> Task brief
Without the pictures, repeat the listing character for character.

▽

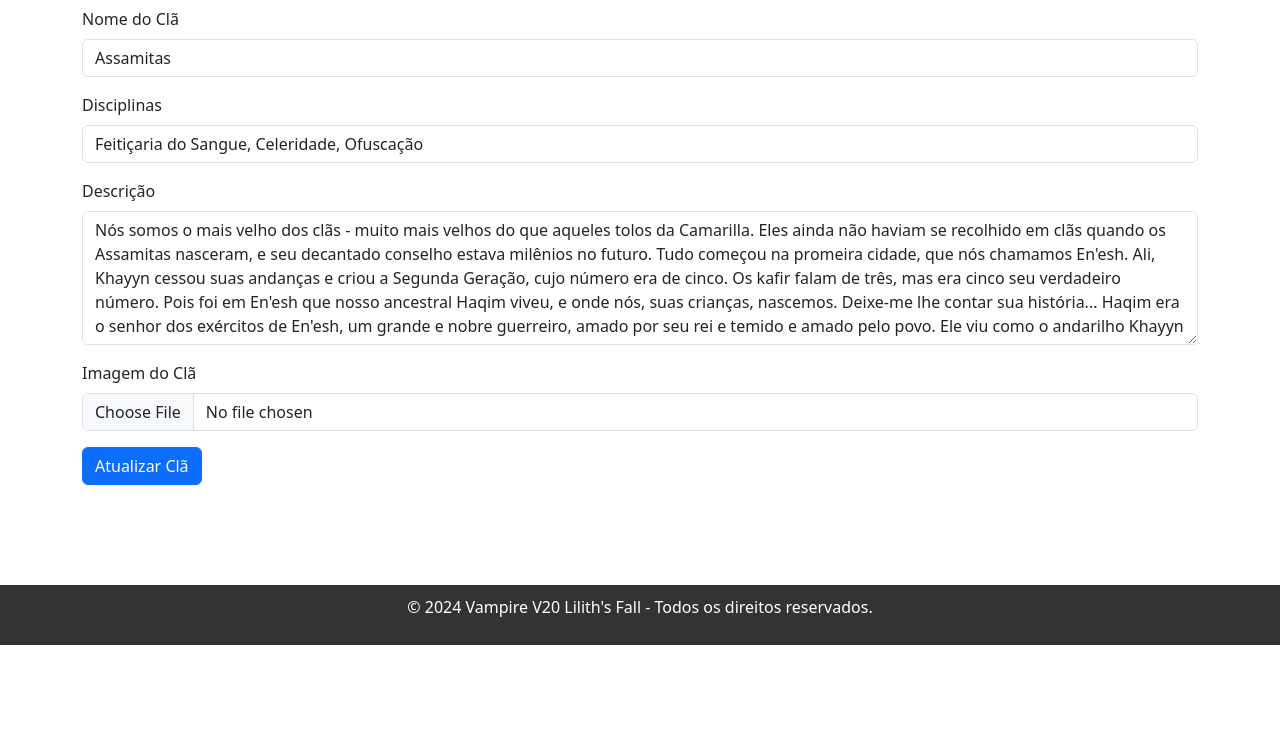
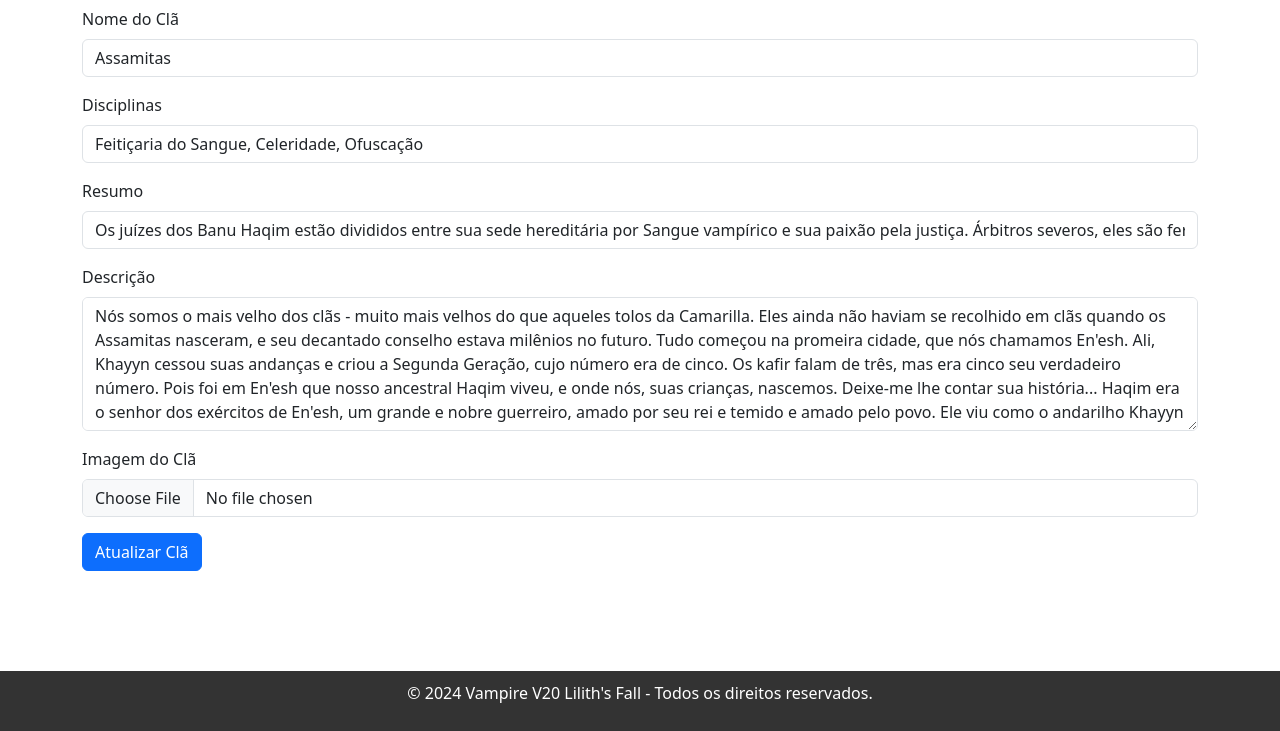
Before and after one commit to MMyLeftEgg/lilithsfall, a Flask app: page /edit_clan/1 in a window 1280 px wide. Shown: the part 229-960 px from the top of the page. Before the commit the page ends 874 px from the top, so only its background shows below. Run offline with Flask 3, Linux system fonts and the light colour scheme; a user stored in the database is signed in.

Commit message:
06/11/2024

```diff
--- a/templates/clandata/camarilla.html
+++ b/templates/clandata/camarilla.html
@@ -145,7 +145,7 @@
     </ul>
 
     </div>
-    <img src="{{ url_for('static', filename='img/camarilla2.jpg') }}" alt="camarilla2" width="450" height="600" style="margin-bottom: 20px;">
+
 </section>>
 
 
--- a/templates/clandata/create_clan.html
+++ b/templates/clandata/create_clan.html
@@ -9,8 +9,12 @@
             <input type="text" class="form-control" id="name" name="name" required>
         </div>
         <div class="mb-3">
-            <label for="name" class="form-label">Disciplinas</label>
+            <label for="disciplines" class="form-label">Disciplinas</label>
             <input type="text" class="form-control" id="disciplines" name="disciplines" required>
+        </div>
+        <div class="mb-3">
+            <label for="slogan" class="form-label">Resumo</label>
+            <input type="text" class="form-control" id="slogan" name="slogan" required>
         </div>
         <!-- Campo de Descrição -->
         <div class="mb-3">
--- a/templates/clandata/edit_clan.html
+++ b/templates/clandata/edit_clan.html
@@ -9,8 +9,12 @@
             <input type="text" class="form-control" id="name" name="name" value="{{ clan.name }}" required>
         </div>
         <div class="mb-3">
-            <label for="name" class="form-label">Disciplinas</label>
-            <input type="text" class="form-control" id="name" name="name" value="{{ clan.disciplines }}" required>
+            <label for="disciplines" class="form-label">Disciplinas</label>
+            <input type="text" class="form-control" id="disciplines" name="disciplines" value="{{ clan.disciplines  }}" required>
+        </div>
+        <div class="mb-3">
+            <label for="slogan" class="form-label">Resumo</label>
+            <input type="text" class="form-control" id="slogan" name="slogan" value="{{ clan.slogan }}" required>
         </div>
         <div class="mb-3">
             <label for="description" class="form-label">Descrição</label>
```
Also changed, not shown: instance/lilith.db, static/img/assamitascharacter.jpg, static/uploads/assamitascharacter.jpg, static/uploads/camarilla2.jpg (added).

△

> Reply to the exercise
Before and after one commit to MMyLeftEgg/lilithsfall, a Flask app: page /edit_clan/1 in a window 1280 px wide. Shown: the part 229-960 px from the top of the page. Before the commit the page ends 874 px from the top, so only its background shows below. Run offline with Flask 3, Linux system fonts and the light colour scheme; a user stored in the database is signed in.

Commit message:
06/11/2024

```diff
--- a/templates/clandata/camarilla.html
+++ b/templates/clandata/camarilla.html
@@ -145,7 +145,7 @@
     </ul>
 
     </div>
-    <img src="{{ url_for('static', filename='img/camarilla2.jpg') }}" alt="camarilla2" width="450" height="600" style="margin-bottom: 20px;">
+
 </section>>
 
 
--- a/templates/clandata/create_clan.html
+++ b/templates/clandata/create_clan.html
@@ -9,8 +9,12 @@
             <input type="text" class="form-control" id="name" name="name" required>
         </div>
         <div class="mb-3">
-            <label for="name" class="form-label">Disciplinas</label>
+            <label for="disciplines" class="form-label">Disciplinas</label>
             <input type="text" class="form-control" id="disciplines" name="disciplines" required>
+        </div>
+        <div class="mb-3">
+            <label for="slogan" class="form-label">Resumo</label>
+            <input type="text" class="form-control" id="slogan" name="slogan" required>
         </div>
         <!-- Campo de Descrição -->
         <div class="mb-3">
--- a/templates/clandata/edit_clan.html
+++ b/templates/clandata/edit_clan.html
@@ -9,8 +9,12 @@
             <input type="text" class="form-control" id="name" name="name" value="{{ clan.name }}" required>
         </div>
         <div class="mb-3">
-            <label for="name" class="form-label">Disciplinas</label>
-            <input type="text" class="form-control" id="name" name="name" value="{{ clan.disciplines }}" required>
+            <label for="disciplines" class="form-label">Disciplinas</label>
+            <input type="text" class="form-control" id="disciplines" name="disciplines" value="{{ clan.disciplines  }}" required>
+        </div>
+        <div class="mb-3">
+            <label for="slogan" class="form-label">Resumo</label>
+            <input type="text" class="form-control" id="slogan" name="slogan" value="{{ clan.slogan }}" required>
         </div>
         <div class="mb-3">
             <label for="description" class="form-label">Descrição</label>
```
Also changed, not shown: instance/lilith.db, static/img/assamitascharacter.jpg, static/uploads/assamitascharacter.jpg, static/uploads/camarilla2.jpg (added).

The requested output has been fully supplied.